#### Problem statement
With the pictures excluded, retype the records that follow exactly.

#### Entries shown
────────────────────────────────────────

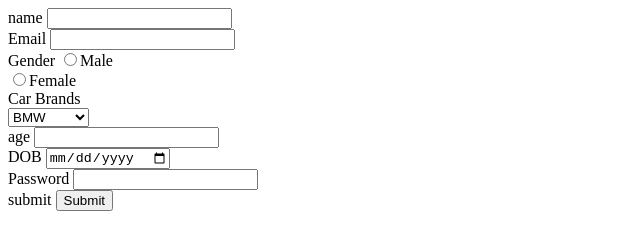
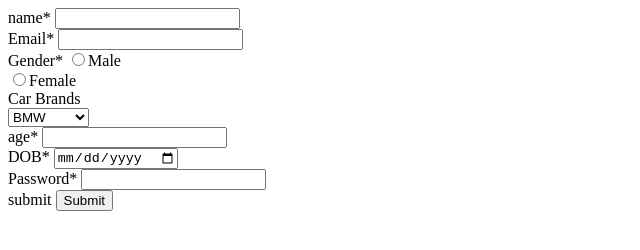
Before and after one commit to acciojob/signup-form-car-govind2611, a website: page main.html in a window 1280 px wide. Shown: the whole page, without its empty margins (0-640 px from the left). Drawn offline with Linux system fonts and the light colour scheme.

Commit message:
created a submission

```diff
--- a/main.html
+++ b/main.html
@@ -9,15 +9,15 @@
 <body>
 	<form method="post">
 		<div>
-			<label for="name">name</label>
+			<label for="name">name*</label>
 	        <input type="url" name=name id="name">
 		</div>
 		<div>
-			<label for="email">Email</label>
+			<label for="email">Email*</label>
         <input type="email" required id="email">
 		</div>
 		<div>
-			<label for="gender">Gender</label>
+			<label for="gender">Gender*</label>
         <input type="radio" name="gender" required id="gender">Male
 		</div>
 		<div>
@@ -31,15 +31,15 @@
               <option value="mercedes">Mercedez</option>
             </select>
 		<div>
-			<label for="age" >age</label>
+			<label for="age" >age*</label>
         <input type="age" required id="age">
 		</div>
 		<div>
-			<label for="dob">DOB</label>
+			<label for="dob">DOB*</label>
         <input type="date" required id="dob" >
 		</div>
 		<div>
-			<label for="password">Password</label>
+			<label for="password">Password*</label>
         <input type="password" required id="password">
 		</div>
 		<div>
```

────────────────────────────────────────

#### Task solution
Before and after one commit to acciojob/signup-form-car-govind2611, a website: page main.html in a window 1280 px wide. Shown: the whole page, without its empty margins (0-640 px from the left). Drawn offline with Linux system fonts and the light colour scheme.

Commit message:
created a submission

```diff
--- a/main.html
+++ b/main.html
@@ -9,15 +9,15 @@
 <body>
 	<form method="post">
 		<div>
-			<label for="name">name</label>
+			<label for="name">name*</label>
 	        <input type="url" name=name id="name">
 		</div>
 		<div>
-			<label for="email">Email</label>
+			<label for="email">Email*</label>
         <input type="email" required id="email">
 		</div>
 		<div>
-			<label for="gender">Gender</label>
+			<label for="gender">Gender*</label>
         <input type="radio" name="gender" required id="gender">Male
 		</div>
 		<div>
@@ -31,15 +31,15 @@
               <option value="mercedes">Mercedez</option>
             </select>
 		<div>
-			<label for="age" >age</label>
+			<label for="age" >age*</label>
         <input type="age" required id="age">
 		</div>
 		<div>
-			<label for="dob">DOB</label>
+			<label for="dob">DOB*</label>
         <input type="date" required id="dob" >
 		</div>
 		<div>
-			<label for="password">Password</label>
+			<label for="password">Password*</label>
         <input type="password" required id="password">
 		</div>
 		<div>
```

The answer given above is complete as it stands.